Volterra is not yet touched by the stress of contemporary life and visitors who come to Volterra have the immediate impression of stepping into the past, of being in a particular place with its narrow Medieval streets and the enigma of its Etruscan origins. Volterra is prevalently Medieval and yet cherishes abundant evidence of the Etruscan period: the Porta all’Arco (the Etruscan gate) which date from the 4th century B. C., the Acropolis, the defensive walls which are still visible in parts of the town.
The Roman period is attested by the important remains of the Teatro di Vallebona which date back to the Augustan period, the Baths and an enormous rectangular water cistern. The Middle Ages are not only visible in its urban structure but too in its buildings, its house-towers and churches: the Palazzo dei Priori, a 13th century building, the Palazzo Pretorio, with its crenellated Tower of the Little Pig, the pair of towers of Buomparenti and Bonaguidi family, the house-towers of Toscano family, the Cathedral (12th century), the Baptistry (13th century) streaked with Volterran stone, the conventual Church of San Francesco with its adjacent chapel of the Croce di Giorno, the Church of San Michele and of San Alessandro. The Renaissance period has influenced Volterra in a particular way, however without changing the Medieval atmosphere.

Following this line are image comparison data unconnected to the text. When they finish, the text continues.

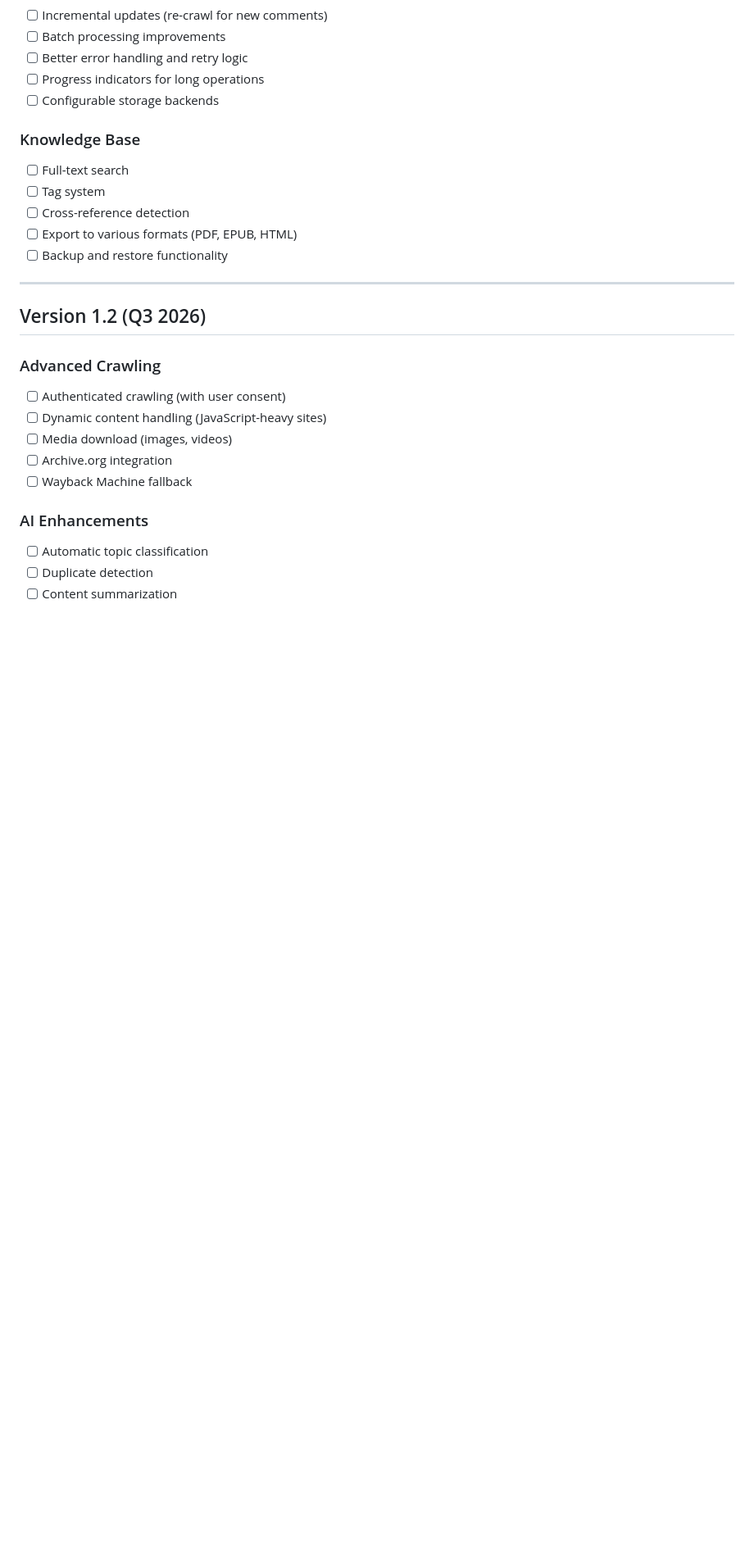
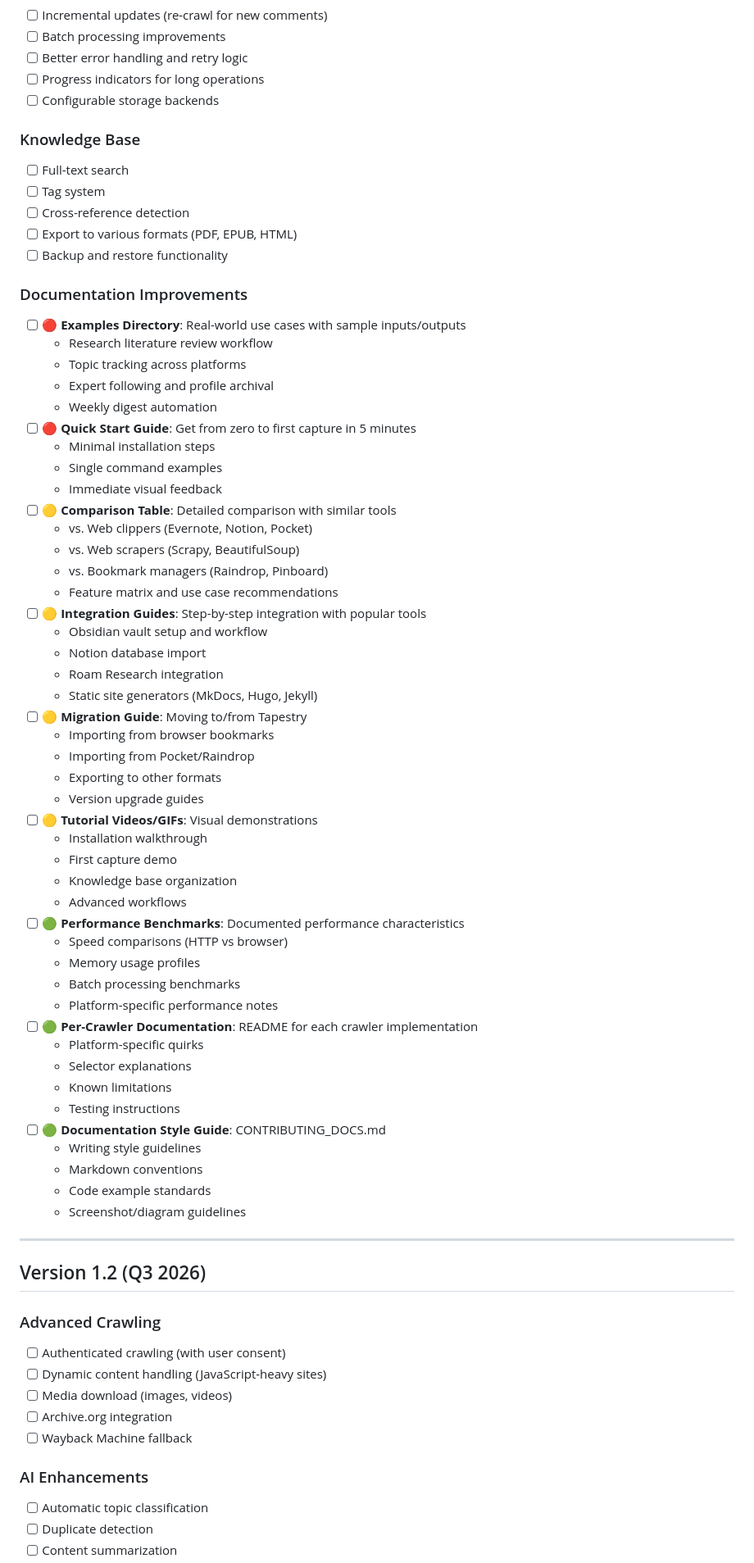
Before and after one commit to NatsuFox/Tapestry, a Markdown page: ROADMAP.md, the part around one of its changes. Shown at 82% size. GitHub-like rendering; blank space fills up the shorter version.

```diff
--- a/ROADMAP.md
+++ b/ROADMAP.md
@@ -241,6 +315,52 @@ This roadmap outlines the planned features and improvements for Tapestry. Items
 - [ ] Cross-reference detection
 - [ ] Export to various formats (PDF, EPUB, HTML)
 - [ ] Backup and restore functionality
+
+### Documentation Improvements
+- [ ] 🔴 **Examples Directory**: Real-world use cases with sample inputs/outputs
+  - Research literature review workflow
+  - Topic tracking across platforms
+  - Expert following and profile archival
+  - Weekly digest automation
+- [ ] 🔴 **Quick Start Guide**: Get from zero to first capture in 5 minutes
+  - Minimal installation steps
+  - Single command examples
+  - Immediate visual feedback
+- [ ] 🟡 **Comparison Table**: Detailed comparison with similar tools
+  - vs. Web clippers (Evernote, Notion, Pocket)
+  - vs. Web scrapers (Scrapy, BeautifulSoup)
+  - vs. Bookmark managers (Raindrop, Pinboard)
+  - Feature matrix and use case recommendations
+- [ ] 🟡 **Integration Guides**: Step-by-step integration with popular tools
+  - Obsidian vault setup and workflow
+  - Notion database import
+  - Roam Research integration
+  - Static site generators (MkDocs, Hugo, Jekyll)
+- [ ] 🟡 **Migration Guide**: Moving to/from Tapestry
+  - Importing from browser bookmarks
+  - Importing from Pocket/Raindrop
+  - Exporting to other formats
+  - Version upgrade guides
+- [ ] 🟡 **Tutorial Videos/GIFs**: Visual demonstrations
+  - Installation walkthrough
+  - First capture demo
+  - Knowledge base organization
+  - Advanced workflows
+- [ ] 🟢 **Performance Benchmarks**: Documented performance characteristics
+  - Speed comparisons (HTTP vs browser)
+  - Memory usage profiles
+  - Batch processing benchmarks
+  - Platform-specific performance notes
+- [ ] 🟢 **Per-Crawler Documentation**: README for each crawler implementation
+  - Platform-specific quirks
+  - Selector explanations
+  - Known limitations
+  - Testing instructions
+- [ ] 🟢 **Documentation Style Guide**: CONTRIBUTING_DOCS.md
+  - Writing style guidelines
+  - Markdown conventions
+  - Code example standards
+  - Screenshot/diagram guidelines
 
 ---
 
```
Also changed, not shown: other parts of ROADMAP.md (+80 -6 lines), README.md (+26 -0 lines).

Some good examples are the Palazzo Minucci-Solaini, beautifully inserted among the Medieval housetowers, the Palazzo Incontri Viti with its theatre Persio Flacco added in the courtyard in the 19th century, the Palazzo Inghirami, the Palazzo Ruggieri, the Convent of San Girolamo with the terracotta statues of Della Robbia and the Medicean Fortress which looms over the Medieval town. Apart from its monuments, its art and history, Volterra also offers a magnificent panorama of the gentle undulating hills of the surrounding landscape abruptly interrupted in the West by the Balze (crags).
The slow progression of these repeated landslides finally precipitated the destruction of the most ancient Etruscan necropolis, the earliest Christian churches and the ruin of the 11th century Badia Camaldolese. Today Volterra has 3 museums of considerable artistic and historical value. The Museo Guarnacci is one of the most important museums in Italy for its rich Etruscan-Roman patrimony.
The Pinacoteca and the Museo Civico, preserve valuable paintings of the Sienese and Florentine schools, among which “The descent from the Cross” by Rosso Fiorentino. Finally the Museo dell’Opera del Duomo is noteworthy for the variety and quantity of ecclesiastical vestments, the collection of gold reliquary, the illuminated manuscripts and the 14th century sculptures of the Sienese school.